→ Your instructions
Copy out all lines of the listing below that hold "para".

---- Working data

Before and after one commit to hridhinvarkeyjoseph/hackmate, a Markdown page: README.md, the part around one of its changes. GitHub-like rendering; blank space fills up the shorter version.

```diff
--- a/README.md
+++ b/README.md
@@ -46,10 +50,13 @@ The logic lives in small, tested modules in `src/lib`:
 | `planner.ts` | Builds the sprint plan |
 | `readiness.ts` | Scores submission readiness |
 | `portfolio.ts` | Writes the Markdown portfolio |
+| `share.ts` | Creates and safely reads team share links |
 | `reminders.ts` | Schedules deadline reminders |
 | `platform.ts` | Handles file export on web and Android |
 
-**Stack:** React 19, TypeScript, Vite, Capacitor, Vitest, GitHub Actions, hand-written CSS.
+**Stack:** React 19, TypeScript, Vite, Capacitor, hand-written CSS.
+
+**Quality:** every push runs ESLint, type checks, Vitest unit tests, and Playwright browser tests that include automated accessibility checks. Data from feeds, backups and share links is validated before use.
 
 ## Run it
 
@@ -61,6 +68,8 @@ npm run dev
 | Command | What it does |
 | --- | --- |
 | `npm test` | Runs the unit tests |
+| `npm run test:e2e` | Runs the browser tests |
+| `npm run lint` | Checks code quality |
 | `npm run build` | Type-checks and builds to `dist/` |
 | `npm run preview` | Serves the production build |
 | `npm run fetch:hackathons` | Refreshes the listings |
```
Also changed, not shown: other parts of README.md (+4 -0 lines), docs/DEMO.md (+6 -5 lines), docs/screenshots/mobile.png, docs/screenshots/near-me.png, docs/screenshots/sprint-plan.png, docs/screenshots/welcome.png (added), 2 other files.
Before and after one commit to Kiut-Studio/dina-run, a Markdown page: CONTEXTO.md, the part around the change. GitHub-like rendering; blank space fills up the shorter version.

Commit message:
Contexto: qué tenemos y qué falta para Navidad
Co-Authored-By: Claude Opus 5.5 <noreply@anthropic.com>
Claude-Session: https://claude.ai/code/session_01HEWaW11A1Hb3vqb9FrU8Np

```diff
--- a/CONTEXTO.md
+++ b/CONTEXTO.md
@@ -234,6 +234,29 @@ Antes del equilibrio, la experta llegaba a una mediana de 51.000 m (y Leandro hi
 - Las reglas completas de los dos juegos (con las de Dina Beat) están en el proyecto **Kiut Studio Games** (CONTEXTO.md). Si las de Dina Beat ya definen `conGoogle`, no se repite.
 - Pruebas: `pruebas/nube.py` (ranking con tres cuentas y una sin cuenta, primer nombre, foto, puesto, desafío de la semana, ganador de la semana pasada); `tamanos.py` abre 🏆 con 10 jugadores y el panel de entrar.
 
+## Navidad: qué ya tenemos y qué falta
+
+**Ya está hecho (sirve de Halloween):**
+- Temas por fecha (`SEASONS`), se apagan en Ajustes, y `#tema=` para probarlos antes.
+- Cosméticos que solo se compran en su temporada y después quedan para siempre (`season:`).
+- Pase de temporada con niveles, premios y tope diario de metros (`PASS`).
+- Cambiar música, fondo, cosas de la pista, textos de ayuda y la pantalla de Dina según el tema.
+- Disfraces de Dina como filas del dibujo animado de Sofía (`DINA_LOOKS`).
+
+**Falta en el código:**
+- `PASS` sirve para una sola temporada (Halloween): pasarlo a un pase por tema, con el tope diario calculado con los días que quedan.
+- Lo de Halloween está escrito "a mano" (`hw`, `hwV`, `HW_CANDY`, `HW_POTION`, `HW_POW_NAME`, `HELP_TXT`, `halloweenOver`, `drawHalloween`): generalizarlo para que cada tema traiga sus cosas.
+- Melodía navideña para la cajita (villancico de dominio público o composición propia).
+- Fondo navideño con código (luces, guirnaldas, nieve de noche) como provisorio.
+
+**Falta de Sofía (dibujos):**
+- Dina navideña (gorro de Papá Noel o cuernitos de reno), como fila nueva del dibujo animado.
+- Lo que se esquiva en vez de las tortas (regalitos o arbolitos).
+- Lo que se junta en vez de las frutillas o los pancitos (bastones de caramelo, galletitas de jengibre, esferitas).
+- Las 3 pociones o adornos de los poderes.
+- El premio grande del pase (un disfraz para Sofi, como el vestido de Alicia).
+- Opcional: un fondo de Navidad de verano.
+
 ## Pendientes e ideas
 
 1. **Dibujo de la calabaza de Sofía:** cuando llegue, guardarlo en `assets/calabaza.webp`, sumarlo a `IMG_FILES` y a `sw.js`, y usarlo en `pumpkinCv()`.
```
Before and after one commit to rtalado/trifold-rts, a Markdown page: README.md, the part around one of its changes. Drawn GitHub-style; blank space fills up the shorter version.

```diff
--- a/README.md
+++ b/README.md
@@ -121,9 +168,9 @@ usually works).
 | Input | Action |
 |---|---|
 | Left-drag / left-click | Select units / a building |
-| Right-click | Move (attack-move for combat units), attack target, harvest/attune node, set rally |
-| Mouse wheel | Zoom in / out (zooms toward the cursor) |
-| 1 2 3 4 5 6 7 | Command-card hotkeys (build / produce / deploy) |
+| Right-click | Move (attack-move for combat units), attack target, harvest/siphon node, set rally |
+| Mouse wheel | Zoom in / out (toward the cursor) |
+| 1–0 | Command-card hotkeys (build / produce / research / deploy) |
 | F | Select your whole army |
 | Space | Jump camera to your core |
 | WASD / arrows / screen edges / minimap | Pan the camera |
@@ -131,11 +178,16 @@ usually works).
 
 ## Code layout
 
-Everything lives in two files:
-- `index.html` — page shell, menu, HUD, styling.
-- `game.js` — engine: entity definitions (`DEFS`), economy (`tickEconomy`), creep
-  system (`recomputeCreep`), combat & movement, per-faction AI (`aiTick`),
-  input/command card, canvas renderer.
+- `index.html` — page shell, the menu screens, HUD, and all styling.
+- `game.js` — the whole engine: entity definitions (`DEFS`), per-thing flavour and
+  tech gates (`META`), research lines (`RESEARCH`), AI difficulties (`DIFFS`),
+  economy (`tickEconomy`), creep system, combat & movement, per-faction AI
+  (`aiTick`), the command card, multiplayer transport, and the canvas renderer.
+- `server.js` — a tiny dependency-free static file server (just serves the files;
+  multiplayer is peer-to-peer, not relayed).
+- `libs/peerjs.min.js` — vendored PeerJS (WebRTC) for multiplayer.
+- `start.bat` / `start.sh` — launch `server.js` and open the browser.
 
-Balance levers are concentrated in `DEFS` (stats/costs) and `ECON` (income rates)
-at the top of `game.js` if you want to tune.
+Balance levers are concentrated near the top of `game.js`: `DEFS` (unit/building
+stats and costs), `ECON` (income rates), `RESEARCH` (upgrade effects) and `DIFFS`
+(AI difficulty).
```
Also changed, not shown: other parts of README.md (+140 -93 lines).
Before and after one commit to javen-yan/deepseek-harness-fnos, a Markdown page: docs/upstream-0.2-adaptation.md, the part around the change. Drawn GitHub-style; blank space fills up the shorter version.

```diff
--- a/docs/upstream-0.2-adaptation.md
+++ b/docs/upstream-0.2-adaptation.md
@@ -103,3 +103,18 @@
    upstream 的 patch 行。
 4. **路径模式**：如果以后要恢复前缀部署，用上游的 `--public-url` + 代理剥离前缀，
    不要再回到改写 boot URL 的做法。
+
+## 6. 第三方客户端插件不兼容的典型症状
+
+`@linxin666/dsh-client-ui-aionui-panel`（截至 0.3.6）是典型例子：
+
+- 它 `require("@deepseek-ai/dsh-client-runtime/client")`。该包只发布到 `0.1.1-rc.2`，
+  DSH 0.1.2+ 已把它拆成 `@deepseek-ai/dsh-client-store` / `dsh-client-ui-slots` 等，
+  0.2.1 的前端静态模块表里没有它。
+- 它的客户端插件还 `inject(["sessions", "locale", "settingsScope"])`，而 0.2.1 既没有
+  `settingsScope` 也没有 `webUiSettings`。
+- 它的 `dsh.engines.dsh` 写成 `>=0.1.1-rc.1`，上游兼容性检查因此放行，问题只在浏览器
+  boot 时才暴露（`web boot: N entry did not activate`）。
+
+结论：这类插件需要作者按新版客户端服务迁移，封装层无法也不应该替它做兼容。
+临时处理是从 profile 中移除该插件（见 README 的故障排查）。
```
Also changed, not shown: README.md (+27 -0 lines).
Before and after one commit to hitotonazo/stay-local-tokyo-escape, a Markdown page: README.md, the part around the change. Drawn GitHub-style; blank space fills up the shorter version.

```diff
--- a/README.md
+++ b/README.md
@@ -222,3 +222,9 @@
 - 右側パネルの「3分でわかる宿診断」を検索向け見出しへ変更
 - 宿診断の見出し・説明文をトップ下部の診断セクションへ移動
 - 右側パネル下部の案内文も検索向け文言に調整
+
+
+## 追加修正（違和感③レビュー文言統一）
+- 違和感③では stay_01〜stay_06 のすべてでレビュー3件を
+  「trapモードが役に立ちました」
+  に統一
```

--------

→ Response to this exercise
Contexto: qué tenemos y qué falta para Navidad
+- Temas por fecha (`SEASONS`), se apagan en Ajustes, y `#tema=` para probarlos antes.
+- Cosméticos que solo se compran en su temporada y después quedan para siempre (`season:`).
+- `PASS` sirve para una sola temporada (Halloween): pasarlo a un pase por tema, con el tope diario calculado con los días que quedan.
+- Lo de Halloween está escrito "a mano" (`hw`, `hwV`, `HW_CANDY`, `HW_POTION`, `HW_POW_NAME`, `HELP_TXT`, `halloweenOver`, `drawHalloween`): generalizarlo para que cada tema traiga sus cosas.
+- Melodía navideña para la cajita (villancico de dominio público o composición propia).
+- El premio grande del pase (un disfraz para Sofi, como el vestido de Alicia).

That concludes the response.